--- EXERCISE DIRECTIONS ---
All of the entries are to be returned word for word.

[Revision comparison data]

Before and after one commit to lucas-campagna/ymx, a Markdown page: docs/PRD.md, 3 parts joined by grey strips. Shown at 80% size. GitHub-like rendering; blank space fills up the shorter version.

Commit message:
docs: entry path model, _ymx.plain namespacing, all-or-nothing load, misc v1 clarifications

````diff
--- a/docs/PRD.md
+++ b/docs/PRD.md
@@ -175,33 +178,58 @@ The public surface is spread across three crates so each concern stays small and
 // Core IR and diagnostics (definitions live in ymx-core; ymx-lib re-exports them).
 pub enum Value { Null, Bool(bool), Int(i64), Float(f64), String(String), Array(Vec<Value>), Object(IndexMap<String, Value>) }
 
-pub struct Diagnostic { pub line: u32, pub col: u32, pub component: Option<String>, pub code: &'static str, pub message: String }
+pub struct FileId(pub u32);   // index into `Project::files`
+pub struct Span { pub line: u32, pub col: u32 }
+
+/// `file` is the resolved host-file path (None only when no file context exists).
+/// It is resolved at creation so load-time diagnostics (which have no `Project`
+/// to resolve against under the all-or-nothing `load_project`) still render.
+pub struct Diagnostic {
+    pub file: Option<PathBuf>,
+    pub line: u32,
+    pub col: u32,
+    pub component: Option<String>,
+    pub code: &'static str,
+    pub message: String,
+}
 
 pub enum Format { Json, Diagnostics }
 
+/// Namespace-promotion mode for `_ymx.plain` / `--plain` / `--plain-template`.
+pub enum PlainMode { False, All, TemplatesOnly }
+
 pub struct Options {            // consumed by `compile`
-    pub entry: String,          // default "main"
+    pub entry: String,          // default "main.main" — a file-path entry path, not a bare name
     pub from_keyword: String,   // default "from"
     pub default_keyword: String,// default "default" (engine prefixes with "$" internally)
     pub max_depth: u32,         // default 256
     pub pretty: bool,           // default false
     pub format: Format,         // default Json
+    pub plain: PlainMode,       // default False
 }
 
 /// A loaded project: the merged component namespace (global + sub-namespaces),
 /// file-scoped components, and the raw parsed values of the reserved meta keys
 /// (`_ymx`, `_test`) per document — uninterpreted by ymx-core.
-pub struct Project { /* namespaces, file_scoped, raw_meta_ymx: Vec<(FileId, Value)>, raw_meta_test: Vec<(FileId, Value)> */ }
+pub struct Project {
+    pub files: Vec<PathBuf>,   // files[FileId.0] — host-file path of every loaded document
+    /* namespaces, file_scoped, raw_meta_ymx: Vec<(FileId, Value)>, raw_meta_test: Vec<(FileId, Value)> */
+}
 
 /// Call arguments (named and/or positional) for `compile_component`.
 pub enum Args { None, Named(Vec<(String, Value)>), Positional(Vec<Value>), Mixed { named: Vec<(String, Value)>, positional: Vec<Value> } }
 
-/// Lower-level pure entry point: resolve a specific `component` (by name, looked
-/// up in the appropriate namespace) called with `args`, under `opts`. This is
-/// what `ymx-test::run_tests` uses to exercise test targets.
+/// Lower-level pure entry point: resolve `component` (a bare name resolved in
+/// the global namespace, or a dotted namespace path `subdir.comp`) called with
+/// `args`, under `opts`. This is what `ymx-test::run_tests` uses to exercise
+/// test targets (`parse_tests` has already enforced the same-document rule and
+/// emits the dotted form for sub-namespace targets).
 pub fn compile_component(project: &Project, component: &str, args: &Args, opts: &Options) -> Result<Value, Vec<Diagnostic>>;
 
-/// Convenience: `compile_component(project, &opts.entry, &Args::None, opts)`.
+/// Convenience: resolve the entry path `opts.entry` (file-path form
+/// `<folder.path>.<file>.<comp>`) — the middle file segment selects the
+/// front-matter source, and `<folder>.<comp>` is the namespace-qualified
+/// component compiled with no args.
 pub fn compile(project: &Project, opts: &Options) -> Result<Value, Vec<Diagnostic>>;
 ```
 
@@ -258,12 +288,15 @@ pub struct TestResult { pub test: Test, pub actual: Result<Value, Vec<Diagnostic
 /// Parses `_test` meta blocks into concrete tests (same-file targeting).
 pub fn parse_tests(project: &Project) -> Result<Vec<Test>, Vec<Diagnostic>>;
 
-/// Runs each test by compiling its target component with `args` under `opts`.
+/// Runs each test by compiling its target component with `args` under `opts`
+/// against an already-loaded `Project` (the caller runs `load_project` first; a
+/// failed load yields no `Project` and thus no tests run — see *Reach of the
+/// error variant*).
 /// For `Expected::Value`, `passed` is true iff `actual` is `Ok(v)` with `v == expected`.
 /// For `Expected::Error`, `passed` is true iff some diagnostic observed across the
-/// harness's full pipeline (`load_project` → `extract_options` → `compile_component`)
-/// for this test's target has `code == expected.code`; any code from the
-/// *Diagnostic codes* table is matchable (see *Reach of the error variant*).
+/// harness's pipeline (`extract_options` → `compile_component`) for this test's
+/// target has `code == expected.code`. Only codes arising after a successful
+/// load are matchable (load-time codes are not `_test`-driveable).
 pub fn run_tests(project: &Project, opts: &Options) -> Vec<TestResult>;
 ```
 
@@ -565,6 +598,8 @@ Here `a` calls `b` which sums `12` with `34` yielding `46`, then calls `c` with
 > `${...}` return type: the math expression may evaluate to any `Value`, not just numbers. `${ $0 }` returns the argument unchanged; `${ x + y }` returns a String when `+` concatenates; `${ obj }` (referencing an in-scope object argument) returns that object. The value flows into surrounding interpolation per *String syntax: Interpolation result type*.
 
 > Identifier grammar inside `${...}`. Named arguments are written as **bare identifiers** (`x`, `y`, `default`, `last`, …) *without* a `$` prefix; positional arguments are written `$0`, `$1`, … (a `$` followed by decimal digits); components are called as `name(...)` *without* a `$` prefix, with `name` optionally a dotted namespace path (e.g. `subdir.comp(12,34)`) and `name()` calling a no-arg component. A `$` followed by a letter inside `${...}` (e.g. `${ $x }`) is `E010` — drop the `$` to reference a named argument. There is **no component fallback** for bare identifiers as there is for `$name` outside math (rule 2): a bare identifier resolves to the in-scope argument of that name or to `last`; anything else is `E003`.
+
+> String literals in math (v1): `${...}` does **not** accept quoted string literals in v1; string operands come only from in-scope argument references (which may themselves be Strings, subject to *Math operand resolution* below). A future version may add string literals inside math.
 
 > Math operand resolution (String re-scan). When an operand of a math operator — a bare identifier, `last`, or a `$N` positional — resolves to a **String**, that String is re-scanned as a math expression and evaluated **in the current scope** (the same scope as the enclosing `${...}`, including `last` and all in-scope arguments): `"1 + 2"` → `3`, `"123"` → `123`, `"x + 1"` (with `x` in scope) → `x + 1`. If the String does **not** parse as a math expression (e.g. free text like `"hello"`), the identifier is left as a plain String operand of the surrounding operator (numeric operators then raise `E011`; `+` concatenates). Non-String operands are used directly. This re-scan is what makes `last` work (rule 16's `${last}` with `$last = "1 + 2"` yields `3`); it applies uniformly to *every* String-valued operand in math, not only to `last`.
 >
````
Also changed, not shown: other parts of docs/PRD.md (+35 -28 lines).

--- WRITTEN RESPONSE ---
Before and after one commit to lucas-campagna/ymx, a Markdown page: docs/PRD.md, 3 parts joined by grey strips. Shown at 80% size. GitHub-like rendering; blank space fills up the shorter version.

Commit message:
docs: entry path model, _ymx.plain namespacing, all-or-nothing load, misc v1 clarifications

````diff
--- a/docs/PRD.md
+++ b/docs/PRD.md
@@ -175,33 +178,58 @@ The public surface is spread across three crates so each concern stays small and
 // Core IR and diagnostics (definitions live in ymx-core; ymx-lib re-exports them).
 pub enum Value { Null, Bool(bool), Int(i64), Float(f64), String(String), Array(Vec<Value>), Object(IndexMap<String, Value>) }
 
-pub struct Diagnostic { pub line: u32, pub col: u32, pub component: Option<String>, pub code: &'static str, pub message: String }
+pub struct FileId(pub u32);   // index into `Project::files`
+pub struct Span { pub line: u32, pub col: u32 }
+
+/// `file` is the resolved host-file path (None only when no file context exists).
+/// It is resolved at creation so load-time diagnostics (which have no `Project`
+/// to resolve against under the all-or-nothing `load_project`) still render.
+pub struct Diagnostic {
+    pub file: Option<PathBuf>,
+    pub line: u32,
+    pub col: u32,
+    pub component: Option<String>,
+    pub code: &'static str,
+    pub message: String,
+}
 
 pub enum Format { Json, Diagnostics }
 
+/// Namespace-promotion mode for `_ymx.plain` / `--plain` / `--plain-template`.
+pub enum PlainMode { False, All, TemplatesOnly }
+
 pub struct Options {            // consumed by `compile`
-    pub entry: String,          // default "main"
+    pub entry: String,          // default "main.main" — a file-path entry path, not a bare name
     pub from_keyword: String,   // default "from"
     pub default_keyword: String,// default "default" (engine prefixes with "$" internally)
     pub max_depth: u32,         // default 256
     pub pretty: bool,           // default false
     pub format: Format,         // default Json
+    pub plain: PlainMode,       // default False
 }
 
 /// A loaded project: the merged component namespace (global + sub-namespaces),
 /// file-scoped components, and the raw parsed values of the reserved meta keys
 /// (`_ymx`, `_test`) per document — uninterpreted by ymx-core.
-pub struct Project { /* namespaces, file_scoped, raw_meta_ymx: Vec<(FileId, Value)>, raw_meta_test: Vec<(FileId, Value)> */ }
+pub struct Project {
+    pub files: Vec<PathBuf>,   // files[FileId.0] — host-file path of every loaded document
+    /* namespaces, file_scoped, raw_meta_ymx: Vec<(FileId, Value)>, raw_meta_test: Vec<(FileId, Value)> */
+}
 
 /// Call arguments (named and/or positional) for `compile_component`.
 pub enum Args { None, Named(Vec<(String, Value)>), Positional(Vec<Value>), Mixed { named: Vec<(String, Value)>, positional: Vec<Value> } }
 
-/// Lower-level pure entry point: resolve a specific `component` (by name, looked
-/// up in the appropriate namespace) called with `args`, under `opts`. This is
-/// what `ymx-test::run_tests` uses to exercise test targets.
+/// Lower-level pure entry point: resolve `component` (a bare name resolved in
+/// the global namespace, or a dotted namespace path `subdir.comp`) called with
+/// `args`, under `opts`. This is what `ymx-test::run_tests` uses to exercise
+/// test targets (`parse_tests` has already enforced the same-document rule and
+/// emits the dotted form for sub-namespace targets).
 pub fn compile_component(project: &Project, component: &str, args: &Args, opts: &Options) -> Result<Value, Vec<Diagnostic>>;
 
-/// Convenience: `compile_component(project, &opts.entry, &Args::None, opts)`.
+/// Convenience: resolve the entry path `opts.entry` (file-path form
+/// `<folder.path>.<file>.<comp>`) — the middle file segment selects the
+/// front-matter source, and `<folder>.<comp>` is the namespace-qualified
+/// component compiled with no args.
 pub fn compile(project: &Project, opts: &Options) -> Result<Value, Vec<Diagnostic>>;
 ```
 
@@ -258,12 +288,15 @@ pub struct TestResult { pub test: Test, pub actual: Result<Value, Vec<Diagnostic
 /// Parses `_test` meta blocks into concrete tests (same-file targeting).
 pub fn parse_tests(project: &Project) -> Result<Vec<Test>, Vec<Diagnostic>>;
 
-/// Runs each test by compiling its target component with `args` under `opts`.
+/// Runs each test by compiling its target component with `args` under `opts`
+/// against an already-loaded `Project` (the caller runs `load_project` first; a
+/// failed load yields no `Project` and thus no tests run — see *Reach of the
+/// error variant*).
 /// For `Expected::Value`, `passed` is true iff `actual` is `Ok(v)` with `v == expected`.
 /// For `Expected::Error`, `passed` is true iff some diagnostic observed across the
-/// harness's full pipeline (`load_project` → `extract_options` → `compile_component`)
-/// for this test's target has `code == expected.code`; any code from the
-/// *Diagnostic codes* table is matchable (see *Reach of the error variant*).
+/// harness's pipeline (`extract_options` → `compile_component`) for this test's
+/// target has `code == expected.code`. Only codes arising after a successful
+/// load are matchable (load-time codes are not `_test`-driveable).
 pub fn run_tests(project: &Project, opts: &Options) -> Vec<TestResult>;
 ```
 
@@ -565,6 +598,8 @@ Here `a` calls `b` which sums `12` with `34` yielding `46`, then calls `c` with
 > `${...}` return type: the math expression may evaluate to any `Value`, not just numbers. `${ $0 }` returns the argument unchanged; `${ x + y }` returns a String when `+` concatenates; `${ obj }` (referencing an in-scope object argument) returns that object. The value flows into surrounding interpolation per *String syntax: Interpolation result type*.
 
 > Identifier grammar inside `${...}`. Named arguments are written as **bare identifiers** (`x`, `y`, `default`, `last`, …) *without* a `$` prefix; positional arguments are written `$0`, `$1`, … (a `$` followed by decimal digits); components are called as `name(...)` *without* a `$` prefix, with `name` optionally a dotted namespace path (e.g. `subdir.comp(12,34)`) and `name()` calling a no-arg component. A `$` followed by a letter inside `${...}` (e.g. `${ $x }`) is `E010` — drop the `$` to reference a named argument. There is **no component fallback** for bare identifiers as there is for `$name` outside math (rule 2): a bare identifier resolves to the in-scope argument of that name or to `last`; anything else is `E003`.
+
+> String literals in math (v1): `${...}` does **not** accept quoted string literals in v1; string operands come only from in-scope argument references (which may themselves be Strings, subject to *Math operand resolution* below). A future version may add string literals inside math.
 
 > Math operand resolution (String re-scan). When an operand of a math operator — a bare identifier, `last`, or a `$N` positional — resolves to a **String**, that String is re-scanned as a math expression and evaluated **in the current scope** (the same scope as the enclosing `${...}`, including `last` and all in-scope arguments): `"1 + 2"` → `3`, `"123"` → `123`, `"x + 1"` (with `x` in scope) → `x + 1`. If the String does **not** parse as a math expression (e.g. free text like `"hello"`), the identifier is left as a plain String operand of the surrounding operator (numeric operators then raise `E011`; `+` concatenates). Non-String operands are used directly. This re-scan is what makes `last` work (rule 16's `${last}` with `$last = "1 + 2"` yields `3`); it applies uniformly to *every* String-valued operand in math, not only to `last`.
 >
````
Also changed, not shown: other parts of docs/PRD.md (+35 -28 lines).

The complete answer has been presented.